Brown could have, in theory, been useful if she was willing to help. And the ol’ two-count plea deal can cut down prison time to almost nothing. In theory. Obviously.
There would have been an irony in her rolling on Brosche, who put her and Reggie Brown on Finance as payback for their council president votes. (And Dennis, whom she always called “Dennis Garrett,” was made chair of that committee.)
Brown’s got a live Bar complaint and a new court-appointed lawyer. Who knows what the future holds?

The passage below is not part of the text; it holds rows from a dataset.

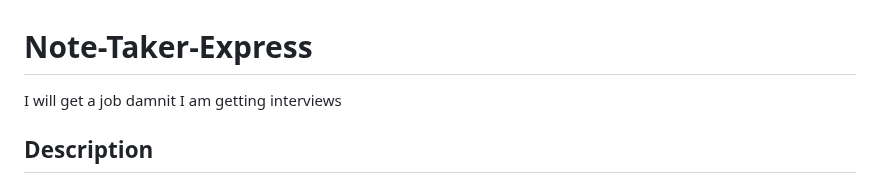
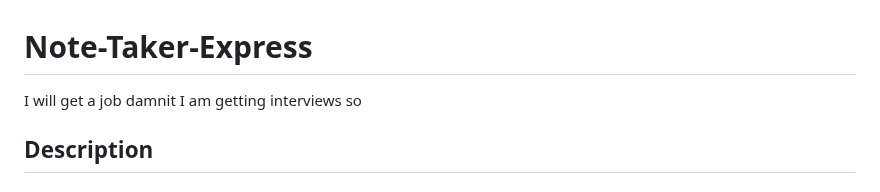
Before and after one commit to codingColinMcM/Note-Taker-Express, a Markdown page: README.md, the part around the change. Rendered like a GitHub page.

```diff
--- a/README.md
+++ b/README.md
@@ -1,6 +1,6 @@
 # Note-Taker-Express
 
-I will get a job damnit I am getting interviews
+I will get a job damnit I am getting interviews so
 
 ## Description
 
```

Regarding the validity of that complaint, which contends that Galnor offered incompetent representation, it’s hard to see it flying. Brown has not established a reputation for veracity in her public life. Even in the 2015 campaign, issues with paying property taxes foreshadowed the financial morass that followed. Brown will have to leverage relationships with the media if she wants, somehow, to make the case that she has been sold out by a larger conspiracy of the city’s political establishment. Leaking the Bar complaint was a good start, but there’s a lot more work ahead.
At this writing, Brown and Brown are poised for February trials. We’ll see if they happen on schedule. Some will look at the trials and see two corrupt politicians who exploited a system. Others will see the system itself on trial, and for them these former councilmembers’ troubles will be another narrative point in a continuing war against black politicians. Expect more news about this whole mess as the year progresses.